__WORK TASK__
Taking the data below line by line, count those that include the word "nickname" and report the number alone.
RECORDS SHOWN Block Start
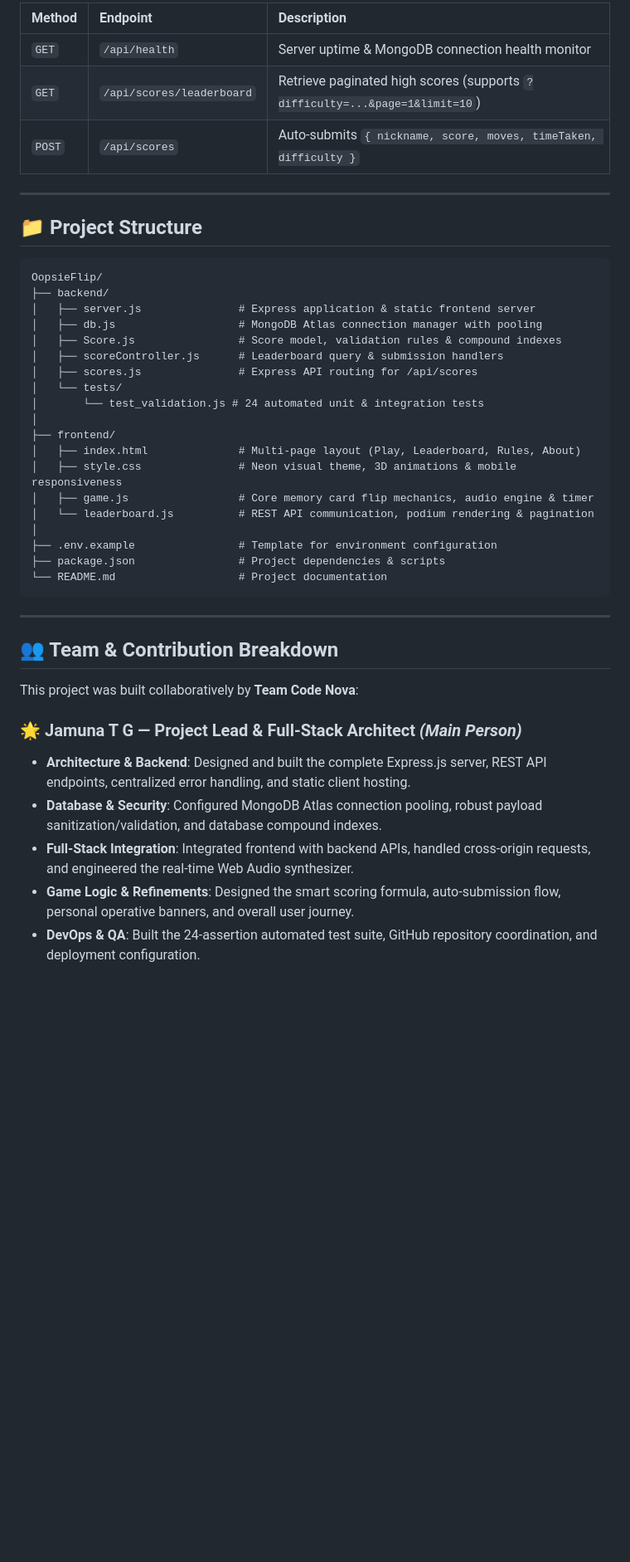
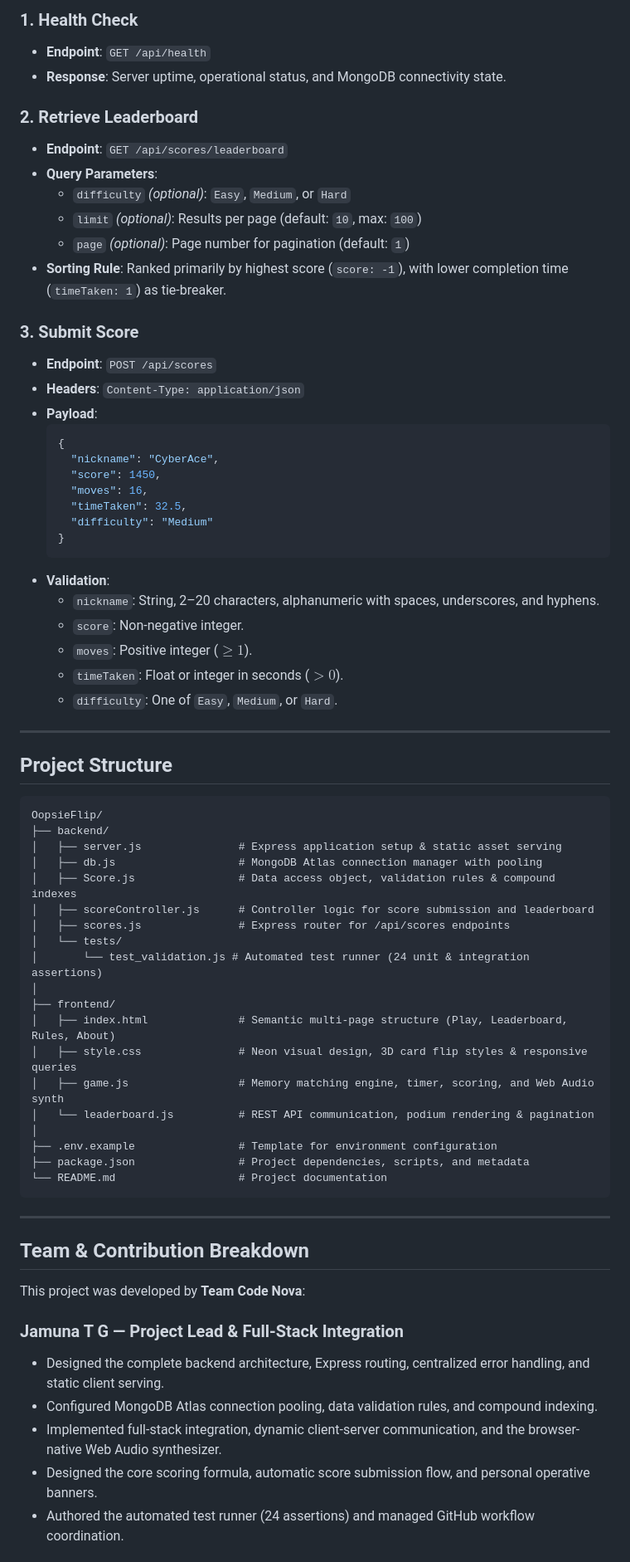
Before and after one commit to jamunatg2006-sys/Code_Nova, a Markdown page: README.md, the part around one of its changes. Shown at 83% size. GitHub-like rendering; blank space fills up the shorter version.

Commit message:
Revise README for clarity and detail
Updated README to enhance project overview, features, and team contributions.

````diff
--- a/README.md
+++ b/README.md
@@ -93,46 +90,72 @@ npm test
 
-| Method | Endpoint | Description |
-| :--- | :--- | :--- |
-| `GET` | `/api/health` | Server uptime & MongoDB connection health monitor |
-| `GET` | `/api/scores/leaderboard` | Retrieve paginated high scores (supports `?difficulty=...&page=1&limit=10`) |
-| `POST` | `/api/scores` | Auto-submits `{ nickname, score, moves, timeTaken, difficulty }` |
+### 1. Health Check
+* **Endpoint**: `GET /api/health`
+* **Response**: Server uptime, operational status, and MongoDB connectivity state.
+
+### 2. Retrieve Leaderboard
+* **Endpoint**: `GET /api/scores/leaderboard`
+* **Query Parameters**:
+  - `difficulty` *(optional)*: `Easy`, `Medium`, or `Hard`
+  - `limit` *(optional)*: Results per page (default: `10`, max: `100`)
+  - `page` *(optional)*: Page number for pagination (default: `1`)
+* **Sorting Rule**: Ranked primarily by highest score (`score: -1`), with lower completion time (`timeTaken: 1`) as tie-breaker.
+
+### 3. Submit Score
+* **Endpoint**: `POST /api/scores`
+* **Headers**: `Content-Type: application/json`
+* **Payload**:
+  ```json
+  {
+    "nickname": "CyberAce",
+    "score": 1450,
+    "moves": 16,
+    "timeTaken": 32.5,
+    "difficulty": "Medium"
+  }
+  ```
+* **Validation**:
+  - `nickname`: String, 2–20 characters, alphanumeric with spaces, underscores, and hyphens.
+  - `score`: Non-negative integer.
+  - `moves`: Positive integer ($\ge 1$).
+  - `timeTaken`: Float or integer in seconds ($> 0$).
+  - `difficulty`: One of `Easy`, `Medium`, or `Hard`.
 
 ---
 
-## 📁 Project Structure
+## Project Structure
 
 ```
 OopsieFlip/
 ├── backend/
-│   ├── server.js               # Express application & static frontend server
+│   ├── server.js               # Express application setup & static asset serving
 │   ├── db.js                   # MongoDB Atlas connection manager with pooling
-│   ├── Score.js                # Score model, validation rules & compound indexes
-│   ├── scoreController.js      # Leaderboard query & submission handlers
-│   ├── scores.js               # Express API routing for /api/scores
+│   ├── Score.js                # Data access object, validation rules & compound indexes
+│   ├── scoreController.js      # Controller logic for score submission and leaderboard
+│   ├── scores.js               # Express router for /api/scores endpoints
 │   └── tests/
-│       └── test_validation.js # 24 automated unit & integration tests
+│       └── test_validation.js # Automated test runner (24 unit & integration assertions)
 │
 ├── frontend/
-│   ├── index.html              # Multi-page layout (Play, Leaderboard, Rules, About)
-│   ├── style.css               # Neon visual theme, 3D animations & mobile responsiveness
-│   ├── game.js                 # Core memory card flip mechanics, audio engine & timer
+│   ├── index.html              # Semantic multi-page structure (Play, Leaderboard, Rules, About)
+│   ├── style.css               # Neon visual design, 3D card flip styles & responsive queries
+│   ├── game.js                 # Memory matching engine, timer, scoring, and Web Audio synth
 │   └── leaderboard.js          # REST API communication, podium rendering & pagination
 │
 ├── .env.example                # Template for environment configuration
-├── package.json                # Project dependencies & scripts
+├── package.json                # Project dependencies, scripts, and metadata
 └── README.md                   # Project documentation
 ```
 
 ---
 
-## 👥 Team & Contribution Breakdown
+## Team & Contribution Breakdown
 
-This project was built collaboratively by **Team Code Nova**:
+This project was developed by **Team Code Nova**:
 
-### 🌟 Jamuna T G — Project Lead & Full-Stack Architect *(Main Person)*
-* **Architecture & Backend**: Designed and built the complete Express.js server, REST API endpoints, centralized error handling, and static client hosting.
-* **Database & Security**: Configured MongoDB Atlas connection pooling, robust payload sanitization/validation, and database compound indexes.
-* **Full-Stack Integration**: Integrated frontend with backend APIs, handled cross-origin requests, and engineered the real-time Web Audio synthesizer.
-* **Game Logic & Refinements**: Designed the smart scoring formula, auto-submission flow, personal operative banners, and overall user journey.
-* **DevOps & QA**: Built the 24-assertion automated test suite, GitHub repository coordination, and deployment configuration.
+### Jamuna T G — Project Lead & Full-Stack Integration
+* Designed the complete backend architecture, Express routing, centralized error handling, and static client serving.
+* Configured MongoDB Atlas connection pooling, data validation rules, and compound indexing.
+* Implemented full-stack integration, dynamic client-server communication, and the browser-native Web Audio synthesizer.
+* Designed the core scoring formula, automatic score submission flow, and personal operative banners.
+* Authored the automated test runner (24 assertions) and managed GitHub workflow coordination.
 
````
Also changed, not shown: other parts of README.md (+51 -54 lines).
RECORDS SHOWN Block End
__ANSWER SECTION__
3